Below is a small GIF made from a small subset of images contained in the original 36MB GIF found at https://cneos.jpl.nasa.gov/images/news/florence.p5us.1Hz.s382.sep01.gif as I just found in the Sky and Telescope article Asteroid Florence Has Two Moons.
Although it's tempting to interpret the image as an optical image, I belive this is pulsed-doppler data from the Goldstone Deep Space Network center. I am guessing that one axis is range (delay) and the other is doppler shift.
Still I can't figure out the geometry that would produce an "eclipse" (in this case the moon passing behind the larger asteroid) with it disappearing so "far" from the asteroid.
Could someone help me out here? Is one axis delay (time) and the other doppler shift? One can start with this description but there is more to it than is discussed there.

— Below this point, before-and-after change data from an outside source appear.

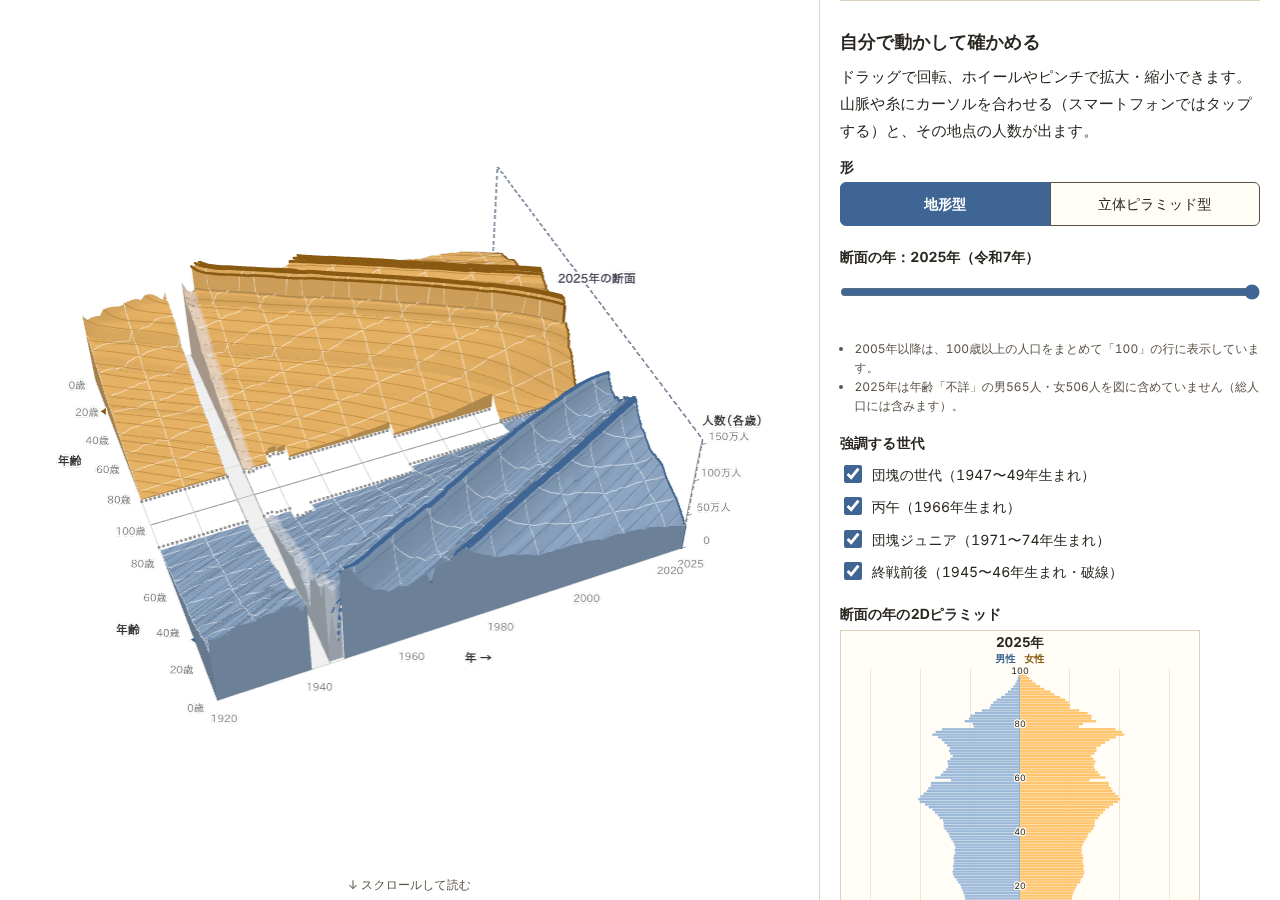
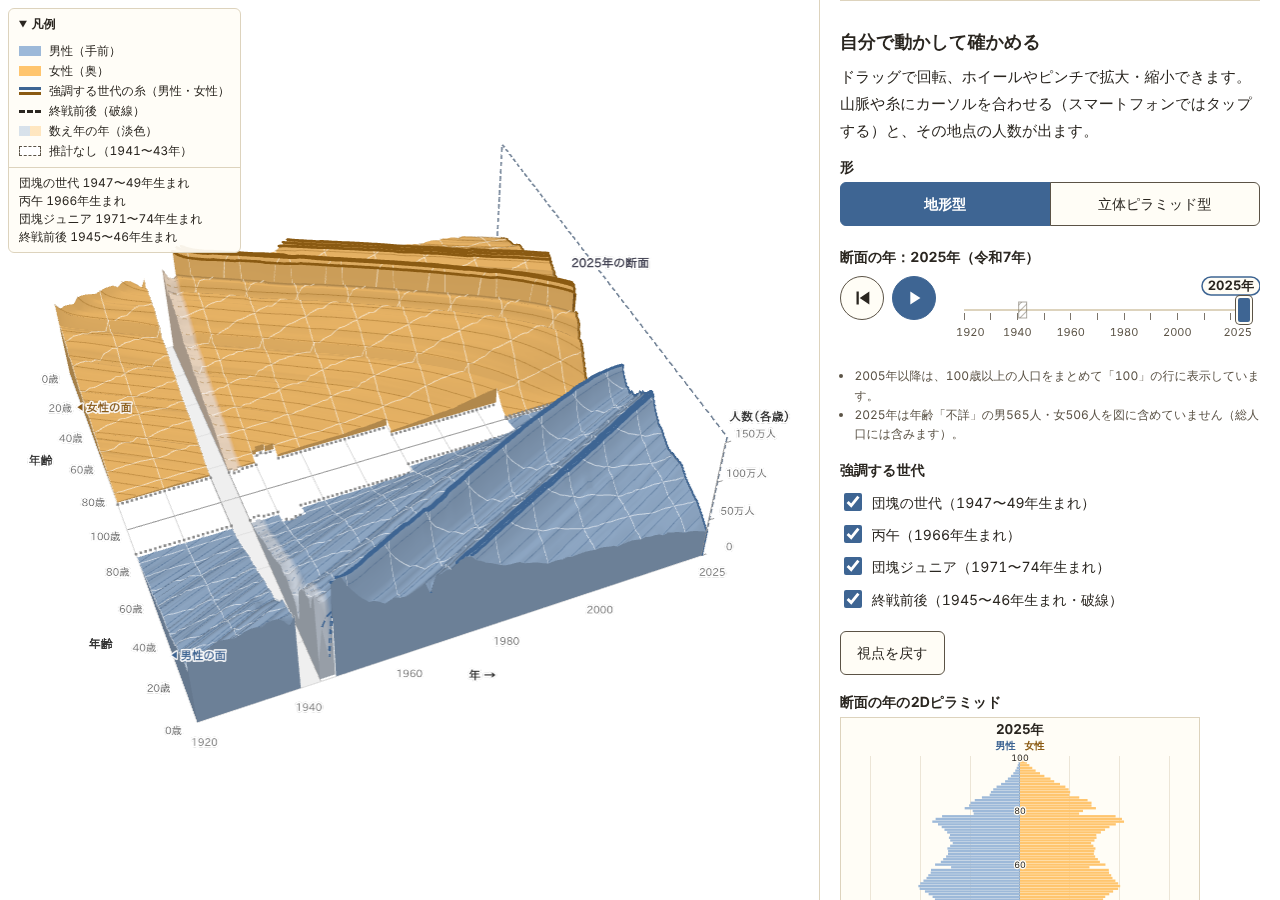
3Dページ：断面の年のスライダーを単年表示にし、再生ボタンを付ける
- トラックを左から塗らない一様なレールにし、年のラベル・目盛り・端の年・1941〜43年の網掛けで「1つの年を指す」見た目にした
- 再生・一時停止・巻き戻しを追加（1年400ms、データのない年は飛ばす、2025年で停止）
- E2E に再生・巻き戻し・停止条件・トラック非塗りの検査を追加

Claude-Session: https://claude.ai/code/session_01PEzRMk3itmbneTSnLhfQa4

diff --git a/js/mountain/ui.js b/js/mountain/ui.js
@@ -16,6 +16,65 @@ export function createFreeUI({ data, scene, inset, getStep, legend }) {
   let year = yearMax;
   let lastRaw = yearMax;
 
+  const SVGNS = "http://www.w3.org/2000/svg";
+  const ticks = $("cut-ticks");
+  const timelineBox = $("cut-timeline");
+  const playBtn = $("btn-cut-play");
+  const ICON_PLAY = '<svg viewBox="0 0 24 24" aria-hidden="true"><path d="M8 5v14l11-7z"/></svg>';
+  const ICON_PAUSE = '<svg viewBox="0 0 24 24" aria-hidden="true"><path d="M7 5h4v14H7zM13 5h4v14h-4z"/></svg>';
+  const RAIL_Y = 34; // スライダー（top 20px・高さ 28px）の中心
+  const THUMB_HALF = 16; // 余白 8px + つまみ幅の半分 8px
+  let width = 0;
+  let pill = null, pillText = null;
+  const el = (name, attrs, parent = ticks) => {
+    const e = document.createElementNS(SVGNS, name);
+    for (const [k, v] of Object.entries(attrs)) e.setAttribute(k, v);
+    parent.append(e);
+    return e;
+  };
+  const xOf = (y) => THUMB_HALF + ((y - yearMin) / (yearMax - yearMin)) * (width - 2 * THUMB_HALF);
+
+  // 左から塗らない一様なレール、目盛り、端の年、推計なしの網掛け。選んだ年はつまみとラベルで示す
+  function drawTimeline() {
+    width = timelineBox.clientWidth;
+    ticks.replaceChildren();
+    if (!width) return;
+    const unit = (width - 2 * THUMB_HALF) / (yearMax - yearMin);
+    const defs = el("defs", {});
+    const pat = el("pattern", { id: "cut-gap-hatch", width: 5, height: 5, patternUnits: "userSpaceOnUse", patternTransform: "rotate(45)" }, defs);
+    el("line", { x1: 0, x2: 0, y1: 0, y2: 5, class: "cut-hatch" }, pat);
+    el("line", { class: "cut-rail", x1: xOf(yearMin), x2: xOf(yearMax), y1: RAIL_Y, y2: RAIL_Y });
+    for (let y = yearMin; y <= yearMax; y++) {
+      if (gapOf(y)) continue;
+      const end = y === yearMin || y === yearMax;
+      if (y % 10 !== 0 && !end) continue;
+      el("line", { class: "cut-tick", x1: xOf(y), x2: xOf(y), y1: RAIL_Y + 3, y2: RAIL_Y + (y % 10 === 0 ? 10 : 7) });
+      const every = width < 420 ? 20 : 10;
+      const farFromEnds = xOf(y) - xOf(yearMin) >= 34 && xOf(yearMax) - xOf(y) >= 34;
+      if (end || (y % every === 0 && farFromEnds)) {
+        const t = el("text", { x: xOf(y), y: 60, "text-anchor": y === yearMin ? "start" : y === yearMax ? "end" : "middle" });
+        t.textContent = y;
+        if (y === yearMin) t.setAttribute("x", Math.max(0, xOf(y) - 8));
+        if (y === yearMax) t.setAttribute("x", Math.min(width, xOf(y) + 8));
+      }
+    }
+    for (const g of gaps) {
+      const x0 = xOf(g.start) - unit / 2, x1 = xOf(g.end) + unit / 2;
+      el("rect", { class: "cut-gap", x: x0, y: RAIL_Y - 8, width: x1 - x0, height: 16, fill: "url(#cut-gap-hatch)" });
+    }
+    pill = el("rect", { class: "cut-pill", y: 1, height: 18, rx: 9 });
+    pillText = el("text", { class: "cut-year-label", y: 14, "text-anchor": "middle" });
+    placeLabel();
+  }
+  function placeLabel() {
+    if (!pill || !width) return;
+    pillText.textContent = `${year}年`;
+    const w = 58;
+    const cx = Math.max(w / 2, Math.min(width - w / 2, xOf(year)));
+    pill.setAttribute("x", cx - w / 2); pill.setAttribute("width", w);
+    pillText.setAttribute("x", cx);
+  }
+
   slider.min = yearMin; slider.max = yearMax; slider.step = 1; slider.value = year;
 
   const gapOf = (y) => gaps.find((g) => y >= g.start && y <= g.end);
@@ -29,6 +88,7 @@ export function createFreeUI({ data, scene, inset, getStep, legend }) {
   function showYear(y, message = "") {
     year = y;
     slider.value = y;
+    placeLabel();
     const row = data.byYear.get(y);
     out.textContent = `${y}年（${wareki(row.refDate)}）`;
     slider.setAttribute("aria-valuetext", `${y}年${row.kazoe ? "（数え年）" : ""}`);
@@ -37,6 +97,50 @@ export function createFreeUI({ data, scene, inset, getStep, legend }) {
     renderTable(data, y);
     renderYearNotes(data, y);
   }
+
+  // ---- 再生 ----
+  const PLAY_MS = 400;
+  let playing = false;
+  let playTimer = 0;
+  function setPlaying(on) {
+    playing = on;
+    clearTimeout(playTimer);
+    playTimer = 0;
+    playBtn.innerHTML = on ? ICON_PAUSE : ICON_PLAY;
+    playBtn.setAttribute("aria-label", on ? "一時停止" : "再生");
+    out.setAttribute("aria-live", on ? "off" : "polite");
+    note.setAttribute("aria-live", on ? "off" : "polite");
+  }
+  function stop() { if (playing) setPlaying(false); }
+  function goto(y) {
+    showYear(y);
+    if (getStep() === "free") scene.setCutYear(y);
+  }
+  function tick() {
+    playTimer = 0;
+    if (!playing) return;
+    if (getStep() !== "free") { stop(); return; }
+    const next = resolve(year + 1, 1);
+    if (next > yearMax) { stop(); return; }
+    goto(next);
+    lastRaw = next;
+    if (next >= yearMax) stop();
+    else playTimer = setTimeout(tick, PLAY_MS);
+  }
+  function start() {
+    if (year >= yearMax) { goto(yearMin); lastRaw = yearMin; }
+    setPlaying(true);
+    playTimer = setTimeout(tick, PLAY_MS);
+  }
+  playBtn.addEventListener("click", () => { if (playing) stop(); else start(); });
+  $("btn-cut-rewind").addEventListener("click", () => {
+    stop();
+    if (pending) { pending = null; cancelAnimationFrame(raf); raf = 0; }
+    goto(yearMin);
+    lastRaw = yearMin;
+  });
+  document.addEventListener("visibilitychange", () => { if (document.hidden) stop(); });
+  setPlaying(false);
 
   function setCutFromUser(y, dir) {
     const r = resolve(y, dir);
@@ -56,6 +160,7 @@ export function createFreeUI({ data, scene, inset, getStep, legend }) {
     setCutFromUser(v, dir);
   };
   slider.addEventListener("input", () => {
+    stop();
     const v = Number(slider.value);
     const dir = v >= lastRaw ? 1 : -1;
     lastRaw = v; // ドラッグ中は生の値を持つ（全国ページの timeline.js と同じ）
@@ -64,7 +169,8 @@ export function createFreeUI({ data, scene, inset, getStep, legend }) {
   });
   slider.addEventListener("change", () => { if (raf) { cancelAnimationFrame(raf); flush(); } });
   // キー操作は現在値（解決後）からの±1なので、基準も現在値に合わせる
-  slider.addEventListener("keydown", () => { lastRaw = year; });
+  slider.addEventListener("keydown", () => { lastRaw = year; stop(); });
+  slider.addEventListener("pointerdown", stop);
 
   toggle.addEventListener("click", (e) => {
     const b = e.target.closest("button[data-form]");
@@ -86,10 +192,13 @@ export function createFreeUI({ data, scene, inset, getStep, legend }) {
   });
 
   $("data-details").addEventListener("toggle", () => renderTable(data, year));
+  drawTimeline();
+  new ResizeObserver(() => { if (timelineBox.clientWidth !== width) drawTimeline(); }).observe(timelineBox);
   showYear(year);
   return {
     attach(t) { tour = t; },
     getCut: () => year,
+    onStep(id) { if (id !== "free") stop(); },
     getHighlight: () => selected(),
     onForm(f) {
       toggle.querySelectorAll("button[data-form]").forEach((b) => b.setAttribute("aria-pressed", String(b.dataset.form === f)));

diff --git a/css/mountain.css b/css/mountain.css
@@ -44,7 +44,31 @@ body[data-step="free"] .scene-step[data-step="free"] { color: var(--ink); }
 .seg button:first-child { border-radius: 6px 0 0 6px; }
 .seg button:last-child { border-radius: 0 6px 6px 0; margin-left: -1px; }
 .seg button[aria-pressed="true"] { background: var(--male-strong); border-color: var(--male-strong); color: #fff; font-weight: 700; }
-#cut-slider { width: 100%; height: 32px; margin: 0; accent-color: var(--male-strong); cursor: pointer; }
+.cut-controls { display: flex; flex-wrap: wrap; align-items: flex-start; gap: 4px 12px; }
+.cut-timeline { position: relative; flex: 1 1 220px; min-width: 0; height: 66px; }
+.cut-timeline svg { position: absolute; left: 0; top: 0; width: 100%; height: 66px; pointer-events: none; display: block; }
+.cut-timeline text { fill: var(--muted); font-size: 11px; font-family: inherit; }
+.cut-timeline .cut-rail { stroke: var(--grid); stroke-width: 2; }
+.cut-timeline .cut-tick { stroke: var(--muted); stroke-opacity: .8; stroke-width: 1; shape-rendering: crispEdges; }
+.cut-timeline .cut-gap { stroke: var(--muted); stroke-opacity: .5; stroke-width: 1; }
+.cut-timeline .cut-hatch { stroke: var(--muted); stroke-opacity: .6; stroke-width: 1.5; }
+.cut-timeline .cut-pill { fill: #fffdf6; stroke: var(--male-strong); stroke-width: 1.5; }
+.cut-timeline .cut-year-label { fill: var(--ink); font-size: 13px; font-weight: 700; }
+#cut-slider {
+  position: absolute; left: 8px; top: 20px; width: calc(100% - 16px); height: 28px; margin: 0; padding: 0;
+  background: transparent; -webkit-appearance: none; appearance: none; cursor: pointer; accent-color: var(--male-strong);
+}
+#cut-slider::-webkit-slider-runnable-track { height: 28px; background: transparent; }
+#cut-slider::-moz-range-track { height: 28px; background: transparent; }
+#cut-slider::-moz-range-progress { background: transparent; }
+#cut-slider::-webkit-slider-thumb {
+  -webkit-appearance: none; appearance: none; width: 16px; height: 28px; border-radius: 4px;
+  background: var(--male-strong); border: 2px solid #fffdf6; box-shadow: 0 0 0 1px var(--muted);
+}
+#cut-slider::-moz-range-thumb {
+  width: 12px; height: 24px; border-radius: 4px; background: var(--male-strong);
+  border: 2px solid #fffdf6; box-shadow: 0 0 0 1px var(--muted);
+}
 
 .inset { width: 100%; max-width: 360px; background: #fffdf6; border: 1px solid var(--grid); }
 .inset-svg { display: block; width: 100%; height: auto; }

diff --git a/mountain.html b/mountain.html
@@ -100,8 +100,19 @@
             </div>
           </div>
           <div class="ctl-group">
-            <label class="ctl-label" for="cut-slider">断面の年：<output id="cut-year-out" for="cut-slider">2025年</output></label>
-            <input type="range" id="cut-slider" min="1920" max="2025" step="1" value="2025">
+            <label class="ctl-label" for="cut-slider">断面の年：<output id="cut-year-out" for="cut-slider" aria-live="polite">2025年</output></label>
+            <div class="cut-controls">
+              <div class="buttons">
+                <button type="button" id="btn-cut-rewind" class="btn" aria-label="最初に戻る">
+                  <svg viewBox="0 0 24 24" aria-hidden="true"><path d="M6 5h2.5v14H6zM20 5v14L9.5 12z"/></svg>
+                </button>
+                <button type="button" id="btn-cut-play" class="btn btn-primary" aria-label="再生"></button>
+              </div>
+              <div id="cut-timeline" class="cut-timeline">
+                <svg id="cut-ticks" aria-hidden="true" focusable="false"></svg>
+                <input type="range" id="cut-slider" min="1920" max="2025" step="1" value="2025">
+              </div>
+            </div>
             <p id="cut-note" class="ctl-note" aria-live="polite"></p>
             <ul id="year-notes" class="year-notes"></ul>
           </div>

diff --git a/js/mountain/tour.js b/js/mountain/tour.js
@@ -67,6 +67,7 @@ export function createTour({ scene, free, reducedMotion, legend }) {
     const s = STEPS[id];
     if (!s || id === current) return;
     clearTimeout(timer);
+    free.onStep?.(id);
     current = id;
     document.body.dataset.step = id;
     const cv = document.getElementById("mountain-canvas");

diff --git a/docs/MOUNTAIN.md b/docs/MOUNTAIN.md
@@ -76,6 +76,12 @@ Git の手順は docs/PLAN.md §5 と同じ。ブランチは `claude/sharp-newt
 - **free で使う UI**
   - 形の切り替え：`#form-toggle button[data-form]`（aria-pressed）
   - 断面のスライダー：`#cut-slider`。値は年で、1920〜2025。データのない年は全国ページと同じく、移動の向きで解決する。
+    - スライダーは「1つの年を指す針」に見せる。トラックは左から塗らない一様な線（accent-color や標準の塗りも使わない）にし、選んだ年はつまみと、その上の年のラベル（「1966年」）で示す。10年ごとの目盛り、端の年（1920・2025）、1941〜43年の網掛け（全国ページと同じ）を付ける。
+  - 再生：`#btn-cut-play`（aria-label「再生」／「一時停止」）と `#btn-cut-rewind`（「最初に戻る」）。見た目は全国ページと同じ。
+    - 再生中は1年400msで進め、データのない年は飛ばす。2025年で止めて「再生」に戻す。最終年で押したら1920年から始める。巻き戻しは1920年に戻して止める。
+    - 年が変わるたびに、断面・2D小窓・データ表（開いているときだけ）・注記・年のラベルを更新する。
+    - スライダーの操作、free 以外の段へのスクロール、タブが隠れたときに止める。再生中は年のラベルの aria-live を off にし、止めたら polite に戻す。
+    - reduced motion でも再生できる（変形やカメラの遷移はしない）。
   - 強調する世代の選択：`#cohort-select input[data-cohort]`
   - 断面の2D小窓：`#inset`。中は SVG で、棒は `rect.inset-bar[data-sex][data-age][data-value]`。
     - 小窓は全国ページと同じく、各年の `openAge` の段も棒（`.inset-open`、淡く描く）で出す。面（3D）には含めない。E2E は「openAge の段は `.inset-open` であること」を確かめる。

below: "A radar image shows asteroid 3122 Florence and tiny echoes from its two moons. Here is an animation that shows them more clearly. The direction of the radar illumination (and thus the direction toward Earth) is at the top." From here. NASA / Jet Propulsion Laboratory. This is a small subset of the frames contained in the original 36 MB GIF, and the size has been decreased by a factor of 2 in order to fit in SE's 2 MB limit.